This observation had challenged previously held beliefs that there was not a lot of movement on the red planet’s surface.
“For many years, researchers have debated whether or not the sand dunes we see on Mars are fossil features related to past climate, since it was believed that the current atmosphere is too thin to produce winds that could move sand,” Jean-Philippe Avouac, who initiated the study from California Institute of Technology (Caltech), said.
“Our new data shows that wind activity is indeed a major agent of evolution of the landscape on Mars. This is important because it tells us something about the current state of Mars and how the planet is working today, geologically,” he said.
Using the COSI-corr software (for Co-registration of Optically Sensed Images and Correlation), which was invented at Caltech, a team of researchers gathered high-resolution imagery from Mars to look at a specific field of sand dunes called Nili Patera. The images came from the High Resolution Imaging Science Experiment (HiRISE) on the Mars Reconnaissance Orbiter.
The team focused on precise, subpixel measurements of movement between pairs of images. On the dunes at Nili Patera, the software automatically measured changes in the position of sand ripples from one image to another over a 105-day period, resulting in the surprising findings that the ripples are moving fast—some upwards of 4.5 meters during that time—which contributes to the total motion of the sand dunes.
“This is the first time that we have full, quantitative measurement of an entire dune field on a planetary surface, as opposed to the localized manual measurements that were done before,” Francois Ayoub, a co-author of the paper, said.
“Using this technique, you could monitor other dune fields, or you could also follow a particular area over a longer time frame to see the seasonal or annual evolution of the sand dunes. This is a huge step in terms of the data that you can obtain from the surface of Mars,” he said.
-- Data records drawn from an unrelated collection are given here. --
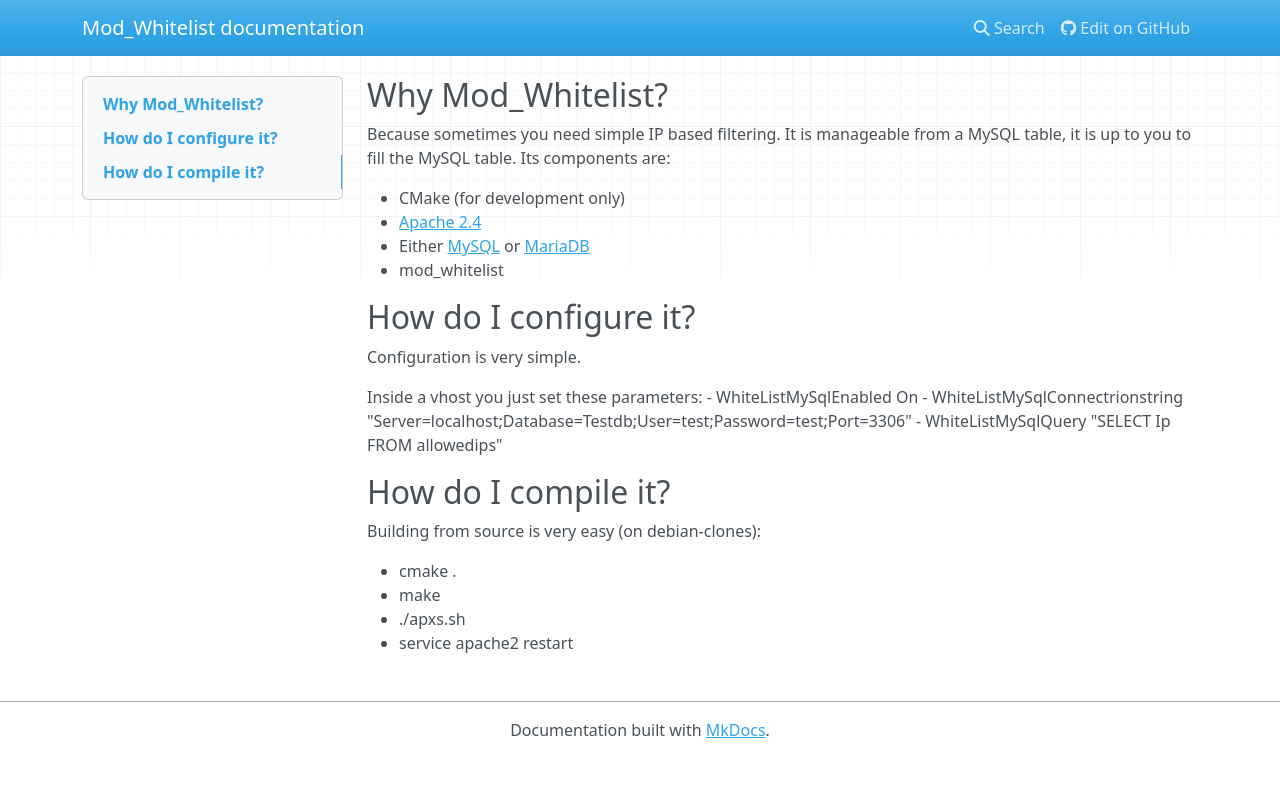
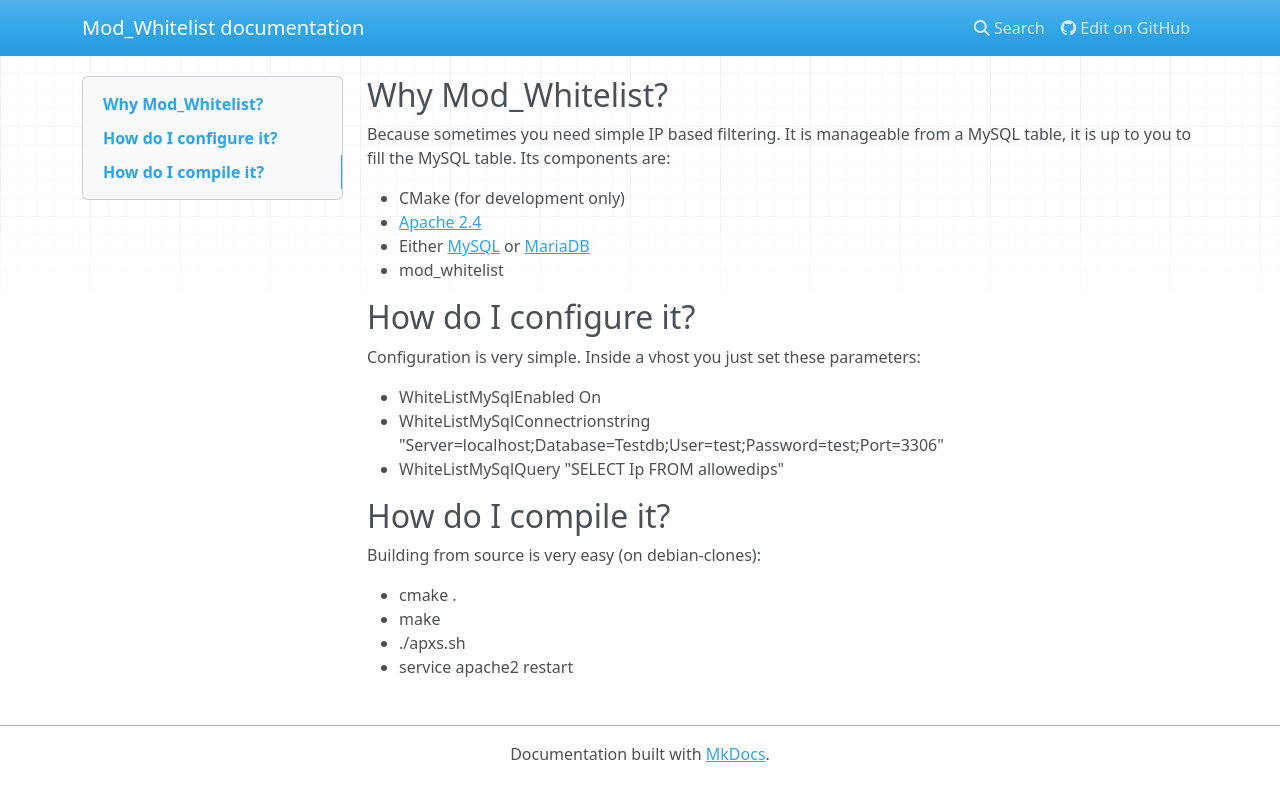
Before and after one commit to erwinwolff/mod_whitelist_apache_mysql, an MkDocs documentation site: the page built from docs/index.md, in a window 1280 px wide. Shown: the top 801 px of the page. Built offline with MkDocs 1.6.1, drawn with Linux system fonts in a browser that asks for light colours; nearby versions of some CDN libraries.

```diff
--- a/docs/index.md
+++ b/docs/index.md
@@ -7,9 +7,8 @@ Because sometimes you need simple IP based filtering. It is manageable from a My
 - mod_whitelist
 
 ## How do I configure it?
-Configuration is very simple.
+Configuration is very simple. Inside a vhost you just set these parameters:
 
-Inside a vhost you just set these parameters:
 - WhiteListMySqlEnabled On
 - WhiteListMySqlConnectrionstring "Server=localhost;Database=Testdb;User=test;Password=test;Port=3306"
 - WhiteListMySqlQuery "SELECT Ip FROM allowedips"
```
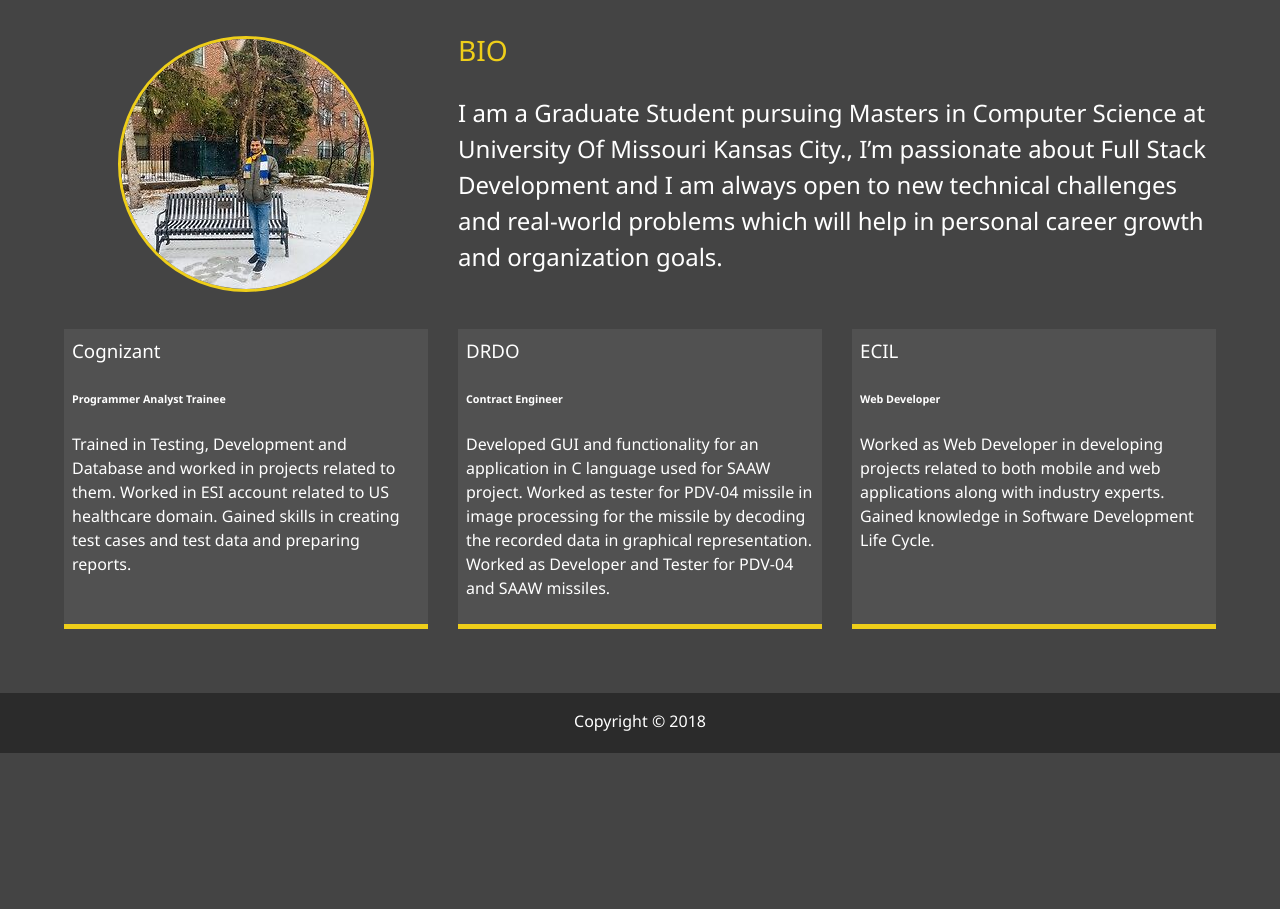
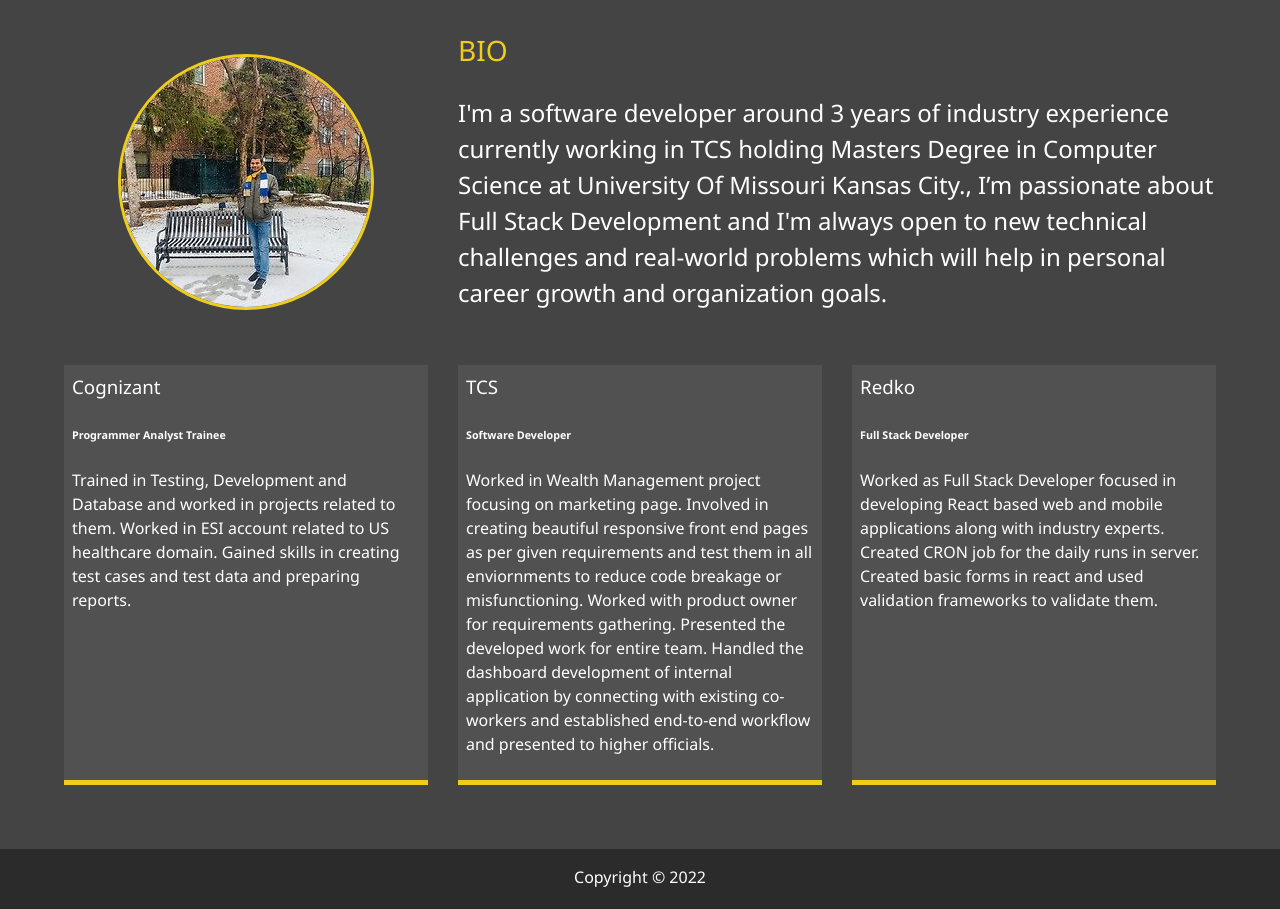
Before and after one commit to sandeepsalkuti/Portfolio, a website: page dist/about.html in a window 1280 px wide. Shown: the part 253-1162 px from the top of the page. Before the commit the page ends 1006 px from the top, so only its background shows below. Drawn offline with Linux system fonts and the light colour scheme.

Commit message:
Updated BIO information

```diff
--- a/dist/about.html
+++ b/dist/about.html
@@ -56,11 +56,25 @@
         <div class="bio">
           <h3 class="text-secondary">BIO</h3>
           <p>
-            I am a Graduate Student pursuing Masters in Computer Science at
+            I'm a software developer around 3 years of industry experience currently working in TCS holding Masters Degree in Computer Science at
             University Of Missouri Kansas City., I’m passionate about Full Stack
-            Development and I am always open to new technical challenges and
+            Development and I'm always open to new technical challenges and
             real-world problems which will help in personal career growth and
             organization goals.
+          </p>
+        </div>
+
+         <div class="job job-2">
+          <h3>TCS</h3>
+          <h6>Software Developer</h6>
+          <p>
+            Worked in Wealth Management project focusing on marketing page. Involved
+            in creating beautiful responsive front end pages as per given requirements
+            and test them in all enviornments to reduce code breakage or misfunctioning.
+            Worked with product owner for requirements gathering. Presented the developed
+            work for entire team. Handled the dashboard development of internal application
+            by connecting with existing co-workers and established end-to-end workflow and presented
+            to higher officials.
           </p>
         </div>
 
@@ -75,31 +89,19 @@
           </p>
         </div>
 
-        <div class="job job-2">
-          <h3>DRDO</h3>
-          <h6>Contract Engineer</h6>
+        <div class="job job-3">
+          <h3>Redko</h3>
+          <h6>Full Stack Developer</h6>
           <p>
-            Developed GUI and functionality for an application in C language
-            used for SAAW project. Worked as tester for PDV-04 missile in image
-            processing for the missile by decoding the recorded data in
-            graphical representation. Worked as Developer and Tester for PDV-04
-            and SAAW missiles.
-          </p>
-        </div>
-
-        <div class="job job-3">
-          <h3>ECIL</h3>
-          <h6>Web Developer</h6>
-          <p>
-            Worked as Web Developer in developing projects related to both
-            mobile and web applications along with industry experts. Gained
-            knowledge in Software Development Life Cycle.
+            Worked as Full Stack Developer focused in developing React based web and mobile
+            applications along with industry experts. Created CRON job for the daily runs in server.
+            Created basic forms in react and used validation frameworks to validate them.
           </p>
         </div>
       </div>
     </main>
 
-    <footer id="main-footer">Copyright &copy; 2018</footer>
+    <footer id="main-footer">Copyright &copy; 2022</footer>
 
     <script src="js/main.js"></script>
   </body>
```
The team also found that the dunes at Nili Patera appear to move similarly to those found on Earth in Victoria Valley, Antarctica.
This implies that the rates of landscape modification due to wind are similar on the two planets. Interestingly enough, getting these measurements was much easier on Mars—the researchers could not quantify dune ripple migration rates on Earth using the same technique because that would require satellite imagery of our planet at a resolution that makes it classified information.
“These new measurements provide keys to interpreting the landscape and the stratigraphic record that you see exhumed when you look at the imagery—we see sediments and wonder what they mean in terms of the past geologic history,” Avouac said.
“The fact that you can describe the current activity of surface systems will help us understand Mars's past geological record, which is a reason that this is important,” he added.
The study has been published online in the journal Nature.
First Published: Saturday, May 12, 2012, 15:48